• [Task prompt]:
Pull out every line of the listing below where "toggleTheme" appears.

• [The input]:
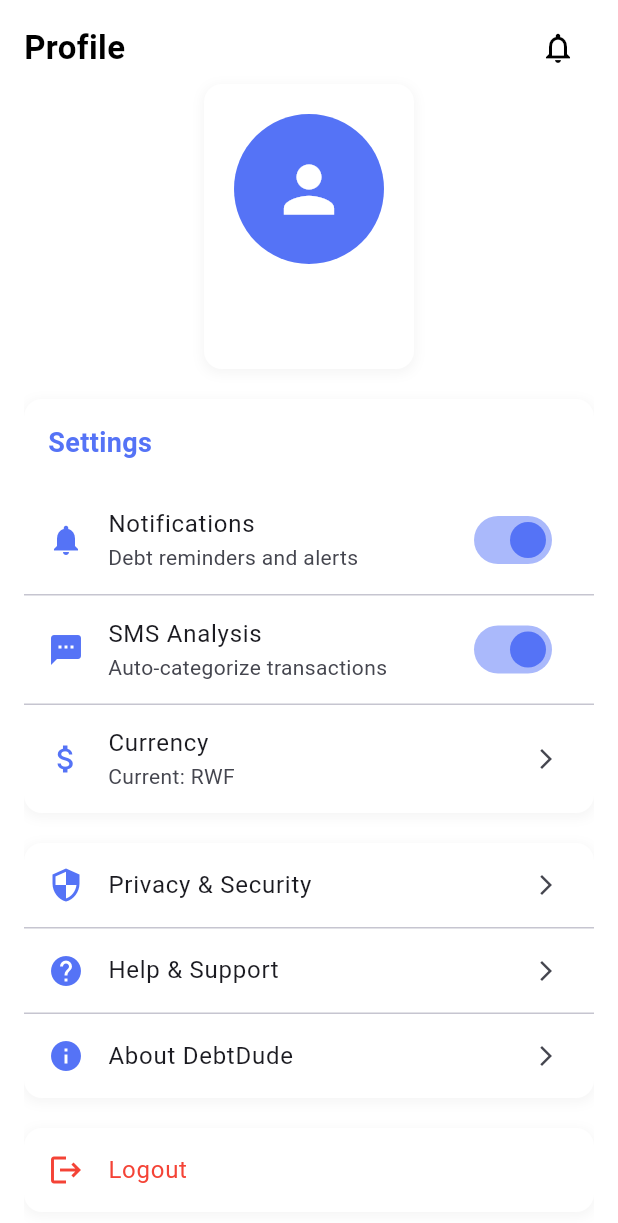
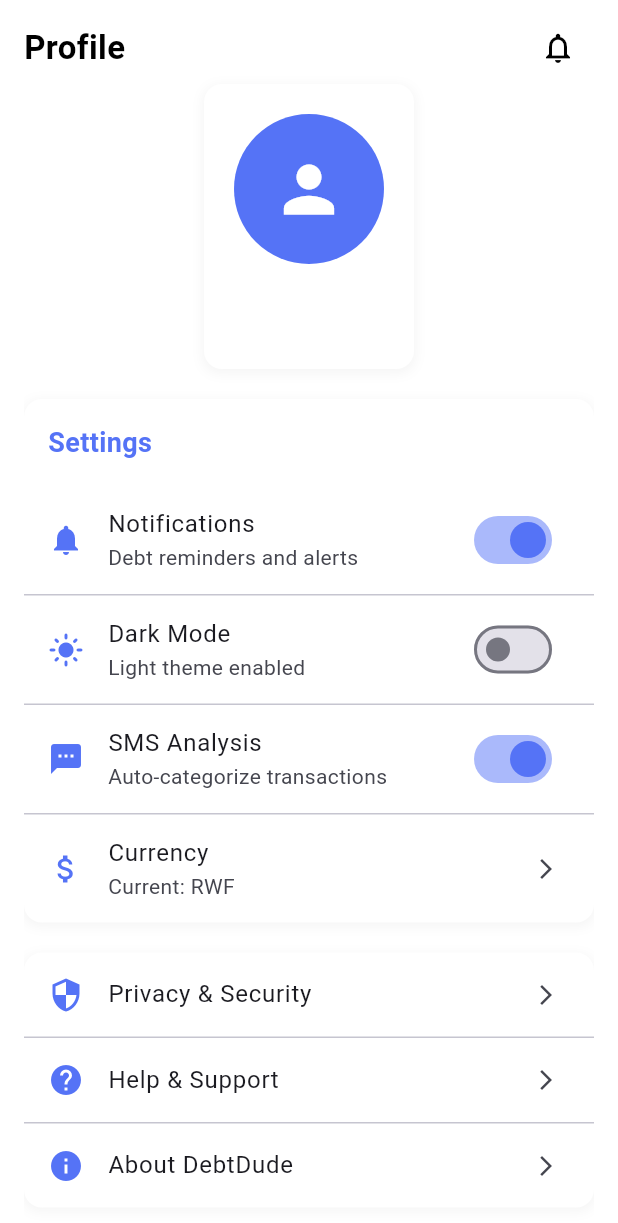
Before and after one commit to didierdrin/debtdude, a Flutter app: the ProfileScreen screen opened directly, on a phone screen of 412 x 824 dp. Shown: the top 1223 px of the screen. Run offline on Flutter 3.47's test engine with Material 3 defaults, Android fonts, the phone set to English and light mode, and no system bars; our stand-ins replace cloud_firestore, firebase_auth, firebase_core, flutter_bloc, permission_handler; missing offline and left inert: flutter_sms_inbox; accounts and stored records are empty; network calls fail.

Commit message:
Add dark mode and light mode support with theme toggle

```diff
--- /dev/null
+++ b/lib/cubits/theme_cubit.dart
@@ -0,0 +1,20 @@
+import 'package:flutter_bloc/flutter_bloc.dart';
+import 'package:flutter/material.dart';
+
+part 'theme_state.dart';
+
+class ThemeCubit extends Cubit<ThemeState> {
+  ThemeCubit() : super(ThemeState(ThemeMode.system));
+
+  void toggleTheme() {
+    if (state.themeMode == ThemeMode.light) {
+      emit(ThemeState(ThemeMode.dark));
+    } else {
+      emit(ThemeState(ThemeMode.light));
+    }
+  }
+
+  void setTheme(ThemeMode themeMode) {
+    emit(ThemeState(themeMode));
+  }
+}
--- /dev/null
+++ b/lib/cubits/theme_state.dart
@@ -0,0 +1,7 @@
+part of 'theme_cubit.dart';
+
+class ThemeState {
+  final ThemeMode themeMode;
+
+  ThemeState(this.themeMode);
+}
--- a/lib/screens/home_screen.dart
+++ b/lib/screens/home_screen.dart
@@ -6,6 +6,7 @@ import 'stats_screen.dart';
 import 'chat_screen.dart';
 import 'profile_screen.dart';
 import 'package:debtdude/widgets/dialog_box.dart';
+import 'package:debtdude/widgets/theme_toggle.dart';
 
 class HomeScreen extends StatefulWidget {
   const HomeScreen({super.key});
@@ -47,7 +48,7 @@ class _HomeScreenState extends State<HomeScreen> {
           currentIndex: _currentIndex,
           selectedItemColor: const Color(0xFF5573F6),
           unselectedItemColor: Colors.grey,
-          backgroundColor: Colors.white,
+          backgroundColor: Theme.of(context).scaffoldBackgroundColor,
           elevation: 0,
           onTap: (index) {
             setState(() {
@@ -171,7 +172,7 @@ class _HomeContentBody extends StatelessWidget {
                               ),
                             ],
                           ),
-                          const SizedBox(width: 40),
+                          const ThemeToggle(),
                         ],
                       ),
                     ),
@@ -181,7 +182,7 @@ class _HomeContentBody extends StatelessWidget {
                   Container(
                     width: 350,
                     decoration: BoxDecoration(
-                      color: Colors.white,
+                      color: Theme.of(context).cardColor,
                       borderRadius: BorderRadius.circular(8),
                       boxShadow: const [
                         BoxShadow(
@@ -213,8 +214,8 @@ class _HomeContentBody extends StatelessWidget {
                                       if (snapshot.hasData && snapshot.data != null) {
                                         return Text(
                                           "RWF ${snapshot.data!.toString().replaceAllMapped(RegExp(r'(\d{1,3})(?=(\d{3})+(?!\d))'), (Match m) => '${m[1]},')}\n",
-                                          style: const TextStyle(
-                                            color: Colors.black,
+                                          style: TextStyle(
+                                            color: Theme.of(context).textTheme.bodyLarge?.color,
                                             fontSize: 28,
                                             fontWeight: FontWeight.bold,
                                           ),
@@ -223,7 +224,7 @@ class _HomeContentBody extends StatelessWidget {
                                       return const Text(
                                         "RWF ---.--",
                                         style: TextStyle(
-                                          color: Colors.black,
+                                          color: Theme.of(context).textTheme.bodyLarge?.color,
                                           fontSize: 28,
                                           fontWeight: FontWeight.bold,
                                         ),
@@ -289,7 +290,7 @@ class _HomeContentBody extends StatelessWidget {
                                   style: TextStyle(
                                     fontSize: 18,
                                     fontWeight: FontWeight.bold,
-                                    color: Colors.black,
+                                    color: Theme.of(context).textTheme.bodyLarge?.color,
                                   ),
                                 ),
                                 const SizedBox(height: 12),
@@ -323,10 +324,10 @@ class _HomeContentBody extends StatelessWidget {
                                         margin: const EdgeInsets.only(bottom: 10),
                                         padding: const EdgeInsets.all(12),
                                         decoration: BoxDecoration(
-                                          color: Colors.grey[50],
+                                          color: Theme.of(context).cardColor,
                                           borderRadius: BorderRadius.circular(8),
                                           border: Border.all(
-                                            color: Colors.grey[200]!,
+                                            color: Theme.of(context).dividerColor,
                                             width: 1,
                                           ),
                                         ),
@@ -339,10 +340,10 @@ class _HomeContentBody extends StatelessWidget {
                                                 children: [
                                                   Text(
                                                     tx["name"],
-                                                    style: const TextStyle(
+                                                    style: TextStyle(
                                                       fontWeight: FontWeight.bold,
                                                       fontSize: 16,
-                                                      color: Colors.black,
+                                                      color: Theme.of(context).textTheme.bodyLarge?.color,
                                                     ),
                                                     overflow: TextOverflow.ellipsis,
                                                   ),
--- a/lib/screens/profile_screen.dart
+++ b/lib/screens/profile_screen.dart
@@ -2,6 +2,8 @@ import 'package:debtdude/screens/notifications_screen.dart';
 import 'package:debtdude/screens/signup_signin_screen.dart';
 import 'package:firebase_auth/firebase_auth.dart';
 import 'package:flutter/material.dart';
+import 'package:flutter_bloc/flutter_bloc.dart';
+import 'package:debtdude/cubits/theme_cubit.dart';
 
 class ProfileScreen extends StatefulWidget {
   const ProfileScreen({super.key});
@@ -18,7 +20,7 @@ class _ProfileScreenState extends State<ProfileScreen> {
   @override
   Widget build(BuildContext context) {
     return Scaffold(
-      backgroundColor: Colors.white,
+      backgroundColor: Theme.of(context).scaffoldBackgroundColor,
 
       body: SafeArea(
         child: Padding(
@@ -170,6 +172,45 @@ class _ProfileScreenState extends State<ProfileScreen> {
                           },
                         ),
                       ),
+                    ),
+
+                    const Divider(height: 1),
+
+                    // Theme Toggle
+                    BlocBuilder<ThemeCubit, ThemeState>(
+                      builder: (context, themeState) {
+                        final isDark = themeState.themeMode == ThemeMode.dark;
+                        return ListTile(
+                          leading: Icon(
+                            isDark ? Icons.dark_mode : Icons.light_mode,
+                            color: const Color(0xFF5573F6),
+                          ),
+                          title: const Text('Dark Mode'),
+                          subtitle: Text(isDark ? 'Dark theme enabled' : 'Light theme enabled'),
+                          trailing: Switch(
+                            value: isDark,
+                            onChanged: (value) {
+                              context.read<ThemeCubit>().toggleTheme();
+                            },
+                            thumbColor: WidgetStateProperty.resolveWith<Color?>(
+                              (Set<WidgetState> states) {
+                                if (states.contains(WidgetState.selected)) {
+                                  return const Color(0xFF5573F6);
+                                }
+                                return null;
+                              },
+                            ),
+                            trackColor: WidgetStateProperty.resolveWith<Color?>(
+                              (Set<WidgetState> states) {
+                                if (states.contains(WidgetState.selected)) {
+                                  return const Color(0xFF5573F6).withValues(alpha: 0.5);
+                                }
+                                return null;
+                              },
+                            ),
+                          ),
+                        );
+                      },
                     ),
 
                     const Divider(height: 1),
--- /dev/null
+++ b/lib/theme/app_theme.dart
@@ -0,0 +1,43 @@
+import 'package:flutter/material.dart';
+
+class AppTheme {
+  static const Color primaryColor = Color(0xFF5573F6);
+
+  static ThemeData lightTheme = ThemeData(
+    brightness: Brightness.light,
+    colorScheme: ColorScheme.fromSeed(
+      seedColor: primaryColor,
+      brightness: Brightness.light,
+    ),
+    appBarTheme: const AppBarTheme(
+      backgroundColor: primaryColor,
+      foregroundColor: Colors.white,
+      elevation: 0,
+    ),
+    scaffoldBackgroundColor: Colors.white,
+    cardTheme: CardTheme(
+      color: Colors.white,
+      elevation: 2,
+      shape: RoundedRectangleBorder(borderRadius: BorderRadius.circular(12)),
+    ),
+  );
+
+  static ThemeData darkTheme = ThemeData(
+    brightness: Brightness.dark,
+    colorScheme: ColorScheme.fromSeed(
+      seedColor: primaryColor,
+      brightness: Brightness.dark,
+    ),
+    appBarTheme: const AppBarTheme(
+      backgroundColor: Color(0xFF1E1E1E),
+      foregroundColor: Colors.white,
+      elevation: 0,
+    ),
+    scaffoldBackgroundColor: const Color(0xFF121212),
+    cardTheme: CardTheme(
+      color: const Color(0xFF1E1E1E),
+      elevation: 2,
+      shape: RoundedRectangleBorder(borderRadius: BorderRadius.circular(12)),
+    ),
+  );
+}
--- /dev/null
+++ b/lib/widgets/theme_toggle.dart
@@ -0,0 +1,21 @@
+import 'package:flutter/material.dart';
+import 'package:flutter_bloc/flutter_bloc.dart';
+import '../cubits/theme_cubit.dart';
+
+class ThemeToggle extends StatelessWidget {
+  const ThemeToggle({super.key});
+
+  @override
+  Widget build(BuildContext context) {
+    return BlocBuilder<ThemeCubit, ThemeState>(
+      builder: (context, state) {
+        final isDark = state.themeMode == ThemeMode.dark;
+        return IconButton(
+          icon: Icon(isDark ? Icons.light_mode : Icons.dark_mode),
+          onPressed: () => context.read<ThemeCubit>().toggleTheme(),
+          tooltip: isDark ? 'Switch to Light Mode' : 'Switch to Dark Mode',
+        );
+      },
+    );
+  }
+}
```
Also changed, not shown: lib/main.dart (+18 -9 lines), 1 other file.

• [Expected answer]:
+  void toggleTheme() {
+                              context.read<ThemeCubit>().toggleTheme();
+          onPressed: () => context.read<ThemeCubit>().toggleTheme(),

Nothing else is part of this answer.